Dental costs are also cheaper, according to the C2ER's Cost of Living Index, maybe one of the reasons people seem to be smiling more in Statesboro.
Cost of living: 19% below national average
City population: 38,271
Median household income: $50,694
Median home value: $145,400
Unemployment rate: 5.6%
Tupelo is well known among rock'n'roll fans as being the birthplace of Elvis Presley, one of the reasons it hosts the Elvis Festival every year in June. If rock'n'roll is not your favorite music, then you can listen to the beautiful orchestrations of the North Mississippi Symphony Orchestra, one of the main attractions on Tupelo's cultural scene.
But one of the most important things in Tupelo is the extremely low cost of living. According to the Cost of Living Index, housing expenses are 34 percent below the national average, while household bills are 12 percent cheaper than what the average American pays while groceries are 16 percent lower. Downtown Tupelo has many cute stores and restaurants, with just the right amount of things to do.

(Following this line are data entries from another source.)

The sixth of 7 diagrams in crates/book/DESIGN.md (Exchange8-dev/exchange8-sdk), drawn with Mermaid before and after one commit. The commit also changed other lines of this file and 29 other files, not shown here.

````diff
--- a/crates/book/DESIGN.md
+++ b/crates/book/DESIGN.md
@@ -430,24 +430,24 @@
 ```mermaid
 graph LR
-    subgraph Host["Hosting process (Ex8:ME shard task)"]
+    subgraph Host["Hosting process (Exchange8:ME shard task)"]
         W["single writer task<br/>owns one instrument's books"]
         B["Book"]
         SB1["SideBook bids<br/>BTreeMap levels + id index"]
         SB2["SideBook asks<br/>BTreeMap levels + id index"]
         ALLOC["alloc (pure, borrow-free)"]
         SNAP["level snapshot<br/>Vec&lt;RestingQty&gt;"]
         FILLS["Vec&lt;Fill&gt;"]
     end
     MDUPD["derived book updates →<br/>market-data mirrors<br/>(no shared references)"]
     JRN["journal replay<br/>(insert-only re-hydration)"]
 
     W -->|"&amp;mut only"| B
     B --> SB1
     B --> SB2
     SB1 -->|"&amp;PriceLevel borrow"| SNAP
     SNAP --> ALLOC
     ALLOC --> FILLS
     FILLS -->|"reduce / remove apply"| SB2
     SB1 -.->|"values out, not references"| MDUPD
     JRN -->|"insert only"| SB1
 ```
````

Cost of living: 19.1% below national average
City population: 35,539
Median household income: $39,724
Median home value: $88,400
Unemployment rate: 5.1%
Richmond is famous for its contribution to jazz music, with some of the first jazz records recorded with Richmond's Gennett Record, including some feats of Hoagy Carmichael, Duke Ellington and Louis Armstrong.
Apart from its special relationship with jazz music, Richmond also boasts several high-quality institutions, including Indiana University East, the Earlham School of Religion and the Bethany Theological Seminary.
This small town is also one of the cheapest to live in, with residents paying 34 percent less on housing than the national average. Rent is around 50 percent below the U.S. average while the median home value is 26 percent less.
Healthcare services are also affordable, with a visit to the ophthalmologist costing half the national average.
Cost of living: 19.2% below national average
City population: 37,624
Median household income: $38,194
Median home value: $92,300
Unemployment rate: 6.3%
Muskogee is a place full of history and culture, all packed into a small college town. There are four prestigious institutions here, including the Oklahoma School for the Blind, as well as six museums and the Oklahoma Music Hall of Fame.
The small town provides a lot of industrial job opportunities, with some of the major employers in the area including paper company Georgia-Pacific, the U.S. Department of Veterans Affairs and a VA medical center.
But the best part about Muskogee is its super low cost of living, with the housing costs 35 percent cheaper than the U.S. average being the biggest perk. Residents also get to pay less than the average American pays for groceries, healthcare and transportation.
Cost of living: 19.4% below U.S. average
City population: 20,171
Median household income: $34,956
Median home value: $88,500
Unemployment rate: 4.4%
The award for the cheapest of the cheapest small town in the United States goes to Pittsburg, Kan., according to the analysis performed by C2ER's Cost of Living Index.
Just a two-hour drive from Kansas City on Route 69, Pittsburg offers an urban-suburban mixed feel as it is home to numerous restaurants, bars, parks and coffee shops but these are all less crowded than the ones in bigger cities.
In its earlier days, the town was known for its coal industry. Nowadays, the presence of the Pittsburg State University has turned it into an educational and cultural hub. Actor Gary Busey and Brian Moorman, retired two-time Pro Bowl punter for the NFL's Buffalo Bills are among the former alumni of Pittsburg University.
The average income in Pittsburg is $31,000 less than the U.S. median income but the $152,000 cheaper median home prices more than compensate for that. Housing expenses are 37.2 below the national average and residents here pay less for many other things, including a visit to the doctor or to the beauty parlor.